WORK REQUEST →
Your task is to copy every entry exactly.
DATA RECORDS Block Start
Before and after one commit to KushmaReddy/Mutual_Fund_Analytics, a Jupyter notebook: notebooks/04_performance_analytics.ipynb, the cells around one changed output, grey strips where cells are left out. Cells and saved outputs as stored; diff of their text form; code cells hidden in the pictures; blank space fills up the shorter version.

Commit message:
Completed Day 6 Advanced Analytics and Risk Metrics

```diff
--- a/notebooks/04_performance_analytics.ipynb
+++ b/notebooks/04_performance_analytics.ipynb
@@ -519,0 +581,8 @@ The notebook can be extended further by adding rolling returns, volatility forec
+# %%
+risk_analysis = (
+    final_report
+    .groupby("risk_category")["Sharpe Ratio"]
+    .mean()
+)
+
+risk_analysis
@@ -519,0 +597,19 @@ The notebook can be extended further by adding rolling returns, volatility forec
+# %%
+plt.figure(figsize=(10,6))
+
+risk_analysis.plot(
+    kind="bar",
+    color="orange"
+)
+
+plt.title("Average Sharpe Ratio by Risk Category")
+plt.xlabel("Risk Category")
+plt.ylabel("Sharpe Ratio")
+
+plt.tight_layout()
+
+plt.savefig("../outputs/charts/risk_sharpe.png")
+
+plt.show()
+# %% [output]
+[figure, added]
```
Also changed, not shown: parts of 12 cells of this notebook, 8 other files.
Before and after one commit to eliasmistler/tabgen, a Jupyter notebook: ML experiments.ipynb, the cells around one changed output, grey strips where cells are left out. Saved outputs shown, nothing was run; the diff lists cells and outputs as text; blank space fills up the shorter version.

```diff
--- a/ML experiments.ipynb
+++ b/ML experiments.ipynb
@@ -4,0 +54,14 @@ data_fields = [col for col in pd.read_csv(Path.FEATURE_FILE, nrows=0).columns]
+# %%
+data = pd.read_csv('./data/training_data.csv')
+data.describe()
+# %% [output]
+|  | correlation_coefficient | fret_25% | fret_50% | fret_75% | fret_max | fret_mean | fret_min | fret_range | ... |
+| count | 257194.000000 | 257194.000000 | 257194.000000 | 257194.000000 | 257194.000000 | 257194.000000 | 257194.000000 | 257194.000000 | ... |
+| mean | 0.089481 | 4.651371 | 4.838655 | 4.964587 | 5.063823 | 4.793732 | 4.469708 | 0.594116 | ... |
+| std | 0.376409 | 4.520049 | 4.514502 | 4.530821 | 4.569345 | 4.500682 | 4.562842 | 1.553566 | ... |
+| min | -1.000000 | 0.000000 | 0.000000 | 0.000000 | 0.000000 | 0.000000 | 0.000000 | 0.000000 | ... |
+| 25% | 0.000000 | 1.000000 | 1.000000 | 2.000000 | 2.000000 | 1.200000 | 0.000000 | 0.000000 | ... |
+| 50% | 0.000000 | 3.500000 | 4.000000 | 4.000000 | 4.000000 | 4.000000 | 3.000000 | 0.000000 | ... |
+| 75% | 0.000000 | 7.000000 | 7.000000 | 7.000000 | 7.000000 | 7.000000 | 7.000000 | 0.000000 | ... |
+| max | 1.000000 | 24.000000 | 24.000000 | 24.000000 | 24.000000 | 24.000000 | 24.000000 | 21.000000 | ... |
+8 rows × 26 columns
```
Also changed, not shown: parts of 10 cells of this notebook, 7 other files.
DATA RECORDS Block End
PROBLEM SOLUTION →
Before and after one commit to KushmaReddy/Mutual_Fund_Analytics, a Jupyter notebook: notebooks/04_performance_analytics.ipynb, the cells around one changed output, grey strips where cells are left out. Cells and saved outputs as stored; diff of their text form; code cells hidden in the pictures; blank space fills up the shorter version.

Commit message:
Completed Day 6 Advanced Analytics and Risk Metrics

```diff
--- a/notebooks/04_performance_analytics.ipynb
+++ b/notebooks/04_performance_analytics.ipynb
@@ -519,0 +581,8 @@ The notebook can be extended further by adding rolling returns, volatility forec
+# %%
+risk_analysis = (
+    final_report
+    .groupby("risk_category")["Sharpe Ratio"]
+    .mean()
+)
+
+risk_analysis
@@ -519,0 +597,19 @@ The notebook can be extended further by adding rolling returns, volatility forec
+# %%
+plt.figure(figsize=(10,6))
+
+risk_analysis.plot(
+    kind="bar",
+    color="orange"
+)
+
+plt.title("Average Sharpe Ratio by Risk Category")
+plt.xlabel("Risk Category")
+plt.ylabel("Sharpe Ratio")
+
+plt.tight_layout()
+
+plt.savefig("../outputs/charts/risk_sharpe.png")
+
+plt.show()
+# %% [output]
+[figure, added]
```
Also changed, not shown: parts of 12 cells of this notebook, 8 other files.
Before and after one commit to eliasmistler/tabgen, a Jupyter notebook: ML experiments.ipynb, the cells around one changed output, grey strips where cells are left out. Saved outputs shown, nothing was run; the diff lists cells and outputs as text; blank space fills up the shorter version.

```diff
--- a/ML experiments.ipynb
+++ b/ML experiments.ipynb
@@ -4,0 +54,14 @@ data_fields = [col for col in pd.read_csv(Path.FEATURE_FILE, nrows=0).columns]
+# %%
+data = pd.read_csv('./data/training_data.csv')
+data.describe()
+# %% [output]
+|  | correlation_coefficient | fret_25% | fret_50% | fret_75% | fret_max | fret_mean | fret_min | fret_range | ... |
+| count | 257194.000000 | 257194.000000 | 257194.000000 | 257194.000000 | 257194.000000 | 257194.000000 | 257194.000000 | 257194.000000 | ... |
+| mean | 0.089481 | 4.651371 | 4.838655 | 4.964587 | 5.063823 | 4.793732 | 4.469708 | 0.594116 | ... |
+| std | 0.376409 | 4.520049 | 4.514502 | 4.530821 | 4.569345 | 4.500682 | 4.562842 | 1.553566 | ... |
+| min | -1.000000 | 0.000000 | 0.000000 | 0.000000 | 0.000000 | 0.000000 | 0.000000 | 0.000000 | ... |
+| 25% | 0.000000 | 1.000000 | 1.000000 | 2.000000 | 2.000000 | 1.200000 | 0.000000 | 0.000000 | ... |
+| 50% | 0.000000 | 3.500000 | 4.000000 | 4.000000 | 4.000000 | 4.000000 | 3.000000 | 0.000000 | ... |
+| 75% | 0.000000 | 7.000000 | 7.000000 | 7.000000 | 7.000000 | 7.000000 | 7.000000 | 0.000000 | ... |
+| max | 1.000000 | 24.000000 | 24.000000 | 24.000000 | 24.000000 | 24.000000 | 24.000000 | 21.000000 | ... |
+8 rows × 26 columns
```
Also changed, not shown: parts of 10 cells of this notebook, 7 other files.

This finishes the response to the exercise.